Approaching the Jack the Ripper murders with tunnel vision – what I mean by that is just focussing on the Whitechapel atrocities – can mean that one misses so much of the everyday life that was going on at the time.

For those who bother to delve a little further, a rich tapestry of human interaction awaits discovery.

Take, for example, the following story that appeared in The Dundee Courier on Monday the 17th of September 1888.

It has nothing to do with Jack the Ripper; and yet, it does provide us with a little glimpse of everyday life in Victorian London:-


A gentleman who stated that he came from New York to pursue art study the National Gallery, attended before Mr Biron at the Westminster Police Court on Saturday for advice, making the prefactory announcement that had had a terrible fuss with his landlady on Friday night.

Mr Biron:- “Had what ?”

The Applicant:- “A terrible shindy.” (Laughter.)


Since I gave her notice to leave the premises, in Sloan Street, this woman has been annoying me in every way she possibly can.

She ran against me in the hall, and when I, with some misgiving, asked her if my wife and were going to have our dinner, the servant having obtained the meat about hour and a half before, she worked herself in such a fearful temper that she almost spat in my face in the vehemence of her language.

She told me to talk to her servant, and stigmatised me as a low American.


Mr Biron:- “Why don’t you leave such a landlady and her apartments?”

The Applicant:- “I went there with some furniture, and was foolish enough to tell her that she might have it and “take it out of the rent.” Instead of that she is taking it out of me – (laughter) – and I could not take it away.
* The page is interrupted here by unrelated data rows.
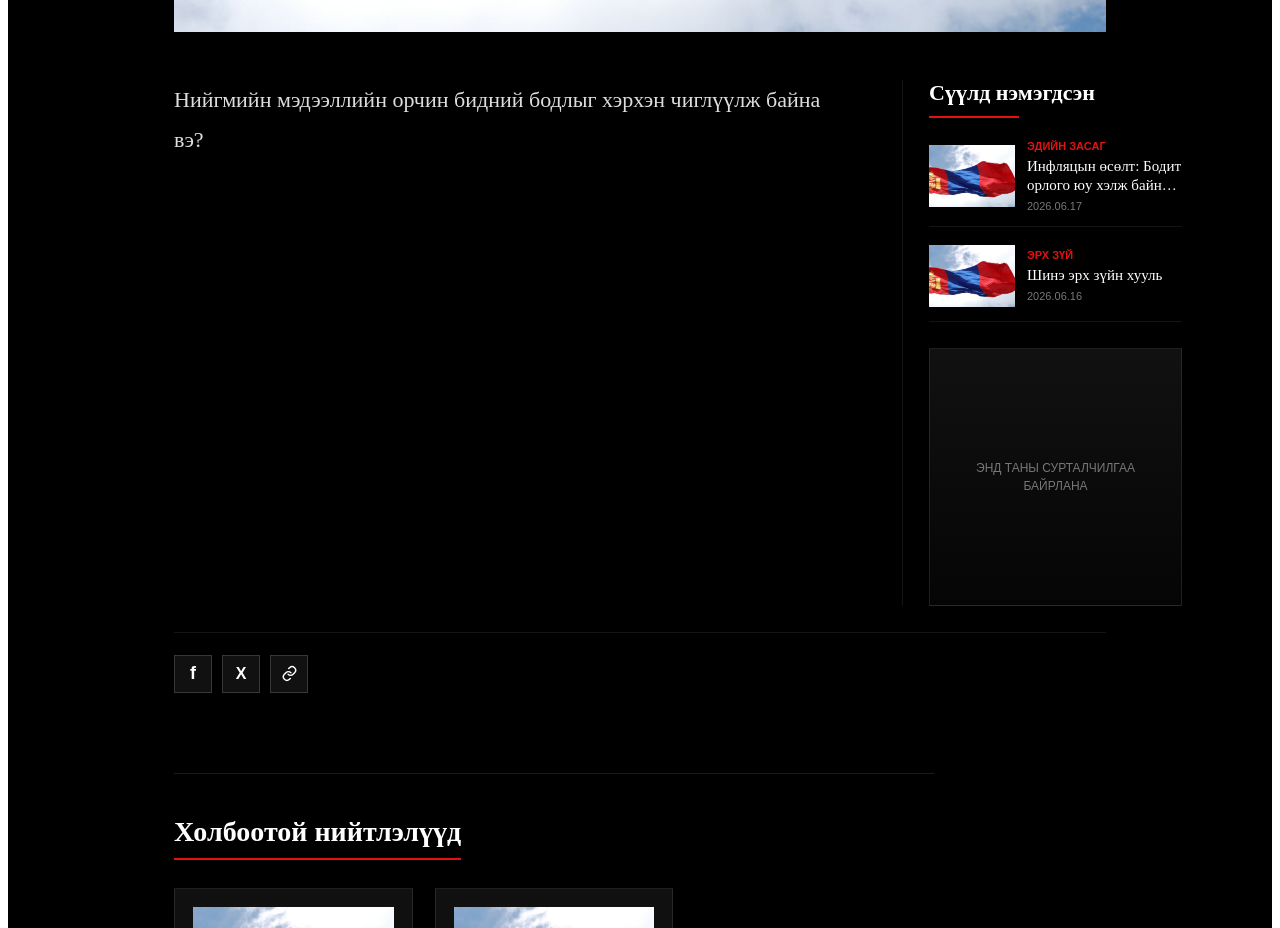
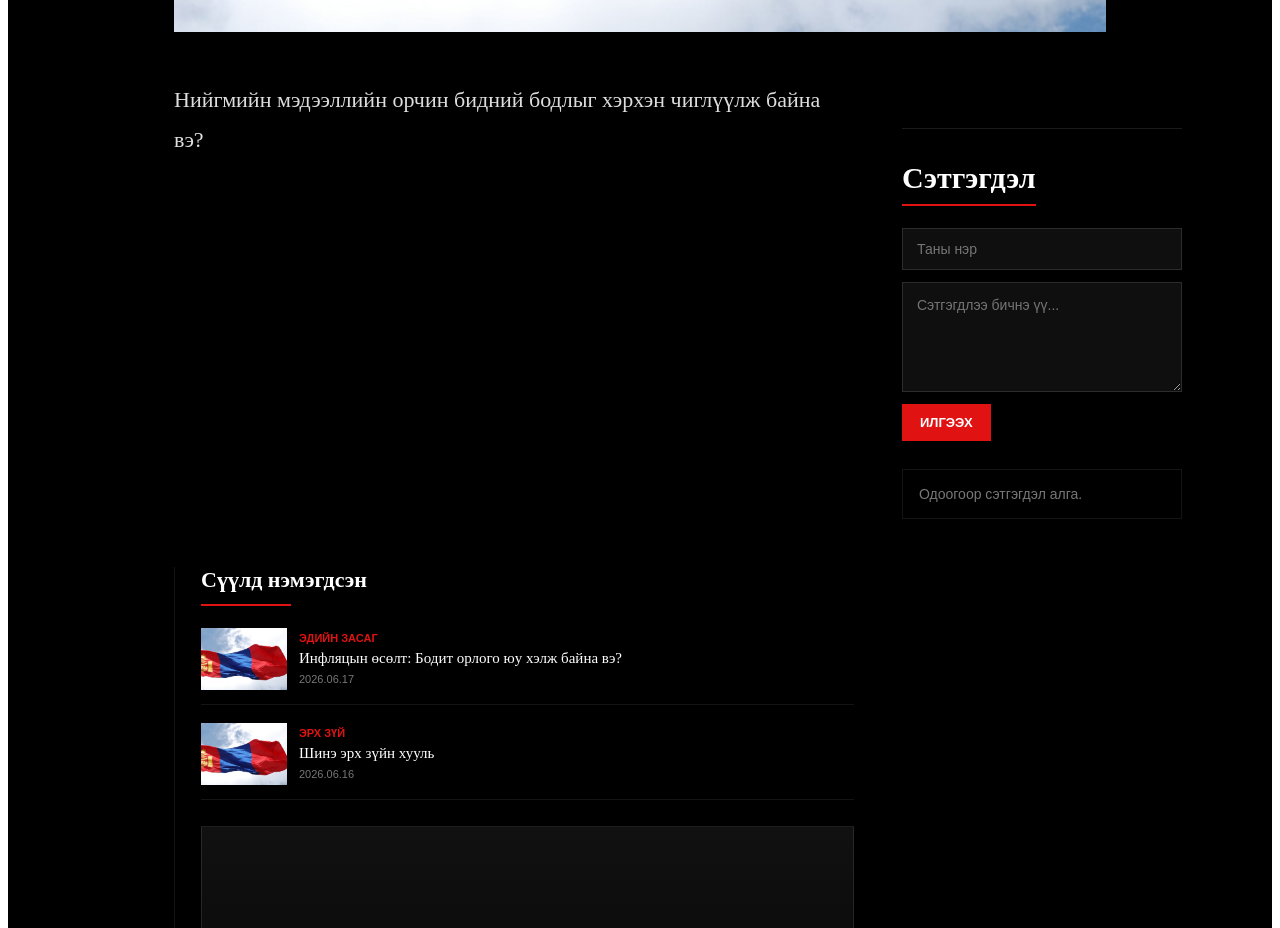
Before and after one commit to toogeemunkhtogtokh-ai/Anzaar-mn, a Next.js app: page /article/1 in a window 1280 px wide. Shown: the part 1040-1968 px from the top of the page. Built offline with nearby package versions, Linux system fonts and the light colour scheme.

Commit message:
Update page.js

```diff
--- a/app/article/[id]/page.js
+++ b/app/article/[id]/page.js
@@ -9,6 +9,9 @@ export default function DynamicArticle({ params }) {
   const [article, setArticle] = useState(null);
 const [relatedArticles, setRelatedArticles] = useState([]);
 const [latestArticles, setLatestArticles] = useState([]);
+const [comments, setComments] = useState([]);
+const [commentName, setCommentName] = useState("");
+const [commentText, setCommentText] = useState("");
 const [isMobile, setIsMobile] = useState(false);
 const [menuOpen, setMenuOpen] = useState(false);
 
@@ -37,6 +40,10 @@ const [menuOpen, setMenuOpen] = useState(false);
 
   setRelatedArticles(sameCategory.length > 0 ? sameCategory : latest.slice(0, 3));
   setLatestArticles(latest);
+      const savedComments =
+  JSON.parse(localStorage.getItem(`anzaarComments-${params.id}`)) || [];
+
+setComments(savedComments);
 }
 
     const checkMobile = () => {
@@ -107,6 +114,27 @@ const shareArticle = (platform) => {
     navigator.clipboard.writeText(url);
     alert("Линк хууллаа");
   }
+};
+const addComment = () => {
+  if (!commentText.trim()) return;
+
+  const newComment = {
+    id: Date.now(),
+    name: commentName.trim() || "Зочин",
+    text: commentText.trim(),
+    date: new Date().toLocaleDateString("mn-MN"),
+  };
+
+  const updatedComments = [newComment, ...comments];
+
+  setComments(updatedComments);
+  localStorage.setItem(
+    `anzaarComments-${params.id}`,
+    JSON.stringify(updatedComments)
+  );
+
+  setCommentName("");
+  setCommentText("");
 };
 
   if (!article) {
@@ -367,6 +395,175 @@ const shareArticle = (platform) => {
                 </p>
               ))}
           </article>
+                <section
+  style={{
+    marginTop: 48,
+    borderTop: "1px solid rgba(255,255,255,.1)",
+    paddingTop: 32,
+  }}
+>
+  <div
+    style={{
+      display: "inline-block",
+      marginBottom: 22,
+    }}
+  >
+    <h2
+      style={{
+        fontSize: isMobile ? 24 : 30,
+        margin: 0,
+        lineHeight: 1.15,
+      }}
+    >
+      Сэтгэгдэл
+    </h2>
+
+    <div
+      style={{
+        width: "100%",
+        height: 2,
+        background: "#e11212",
+        marginTop: 9,
+      }}
+    />
+  </div>
+
+  <div
+    style={{
+      display: "grid",
+      gap: 12,
+      marginBottom: 28,
+    }}
+  >
+    <input
+      type="text"
+      value={commentName}
+      onChange={(e) => setCommentName(e.target.value)}
+      placeholder="Таны нэр"
+      style={{
+        width: "100%",
+        boxSizing: "border-box",
+        border: "1px solid rgba(255,255,255,.12)",
+        background: "#0f0f0f",
+        color: "#fff",
+        padding: "12px 14px",
+        fontFamily: "Arial",
+        fontSize: 14,
+        outline: "none",
+      }}
+    />
+
+    <textarea
+      value={commentText}
+      onChange={(e) => setCommentText(e.target.value)}
+      placeholder="Сэтгэгдлээ бичнэ үү..."
+      rows={4}
+      style={{
+        width: "100%",
+        boxSizing: "border-box",
+        border: "1px solid rgba(255,255,255,.12)",
+        background: "#0f0f0f",
+        color: "#fff",
+        padding: "12px 14px",
+        fontFamily: "Arial",
+        fontSize: 14,
+        lineHeight: 1.5,
+        outline: "none",
+        resize: "vertical",
+      }}
+    />
+
+    <button
+      onClick={addComment}
+      style={{
+        justifySelf: "start",
+        border: "none",
+        background: "#e11212",
+        color: "#fff",
+        padding: "11px 18px",
+        cursor: "pointer",
+        fontFamily: "Arial",
+        fontSize: 13,
+        fontWeight: 700,
+        textTransform: "uppercase",
+      }}
+    >
+      Илгээх
+    </button>
+  </div>
+
+  <div
+    style={{
+      display: "grid",
+      gap: 14,
+    }}
+>
+    {comments.length > 0 ? (
+      comments.map((comment) => (
+        <div
+          key={comment.id}
+          style={{
+            border: "1px solid rgba(255,255,255,.1)",
+            background: "linear-gradient(180deg,#111,#050505)",
+            padding: 16,
+          }}
+        >
+          <div
+            style={{
+              display: "flex",
+              justifyContent: "space-between",
+              gap: 14,
+              marginBottom: 8,
+              fontFamily: "Arial",
+            }}
+          >
+            <strong
+              style={{
+                color: "#fff",
+                fontSize: 13,
+              }}
+            >
+              {comment.name}
+            </strong>
+
+            <span
+              style={{
+                color: "#777",
+                fontSize: 12,
+              }}
+            >
+              {comment.date}
+            </span>
+          </div>
+
+          <p
+            style={{
+              margin: 0,
+              color: "#ccc",
+              fontSize: 15,
+              lineHeight: 1.6,
+              fontFamily: "Arial",
+            }}
+          >
+            {comment.text}
+          </p>
+        </div>
+      ))
+    ) : (
+      <div
+        style={{
+          color: "#777",
+          fontFamily: "Arial",
+          fontSize: 14,
+          border: "1px solid rgba(255,255,255,.08)",
+          padding: 16,
+        }}
+      >
+        Одоогоор сэтгэгдэл алга.
+      </div>
+    )}
+  </div>
+</section>
                 <aside
   style={{
     display: isMobile ? "none" : "block",
```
I should be positively frightened to try.” (Renewed laughter.)

Mr. Biron:- “It seems that you have made a very ridiculous bargain. You find yourself in an exceedingly embarrassing position.”


The Applicant:- “I do indeed. You can have no conception of such a landlady. She threw a pair of scissors at me, lustily screamed murder, and then caught hold of the lapels of my coat to prevent my escape. Really a most absurd situation.” (Laughter.) For the first time in my life I felt positively frightened.”

Mr Biron:- “Well, you have brought all this unpleasantness on yourself.”

The Applicant:- “Yes, but inadvertently.”


Mr Biron:- “I will send Dengate, one of the warrant officers, to caution this woman while you are there.”

The applicant thanked his Worship, and expressed a hope that the caution would have salutary result.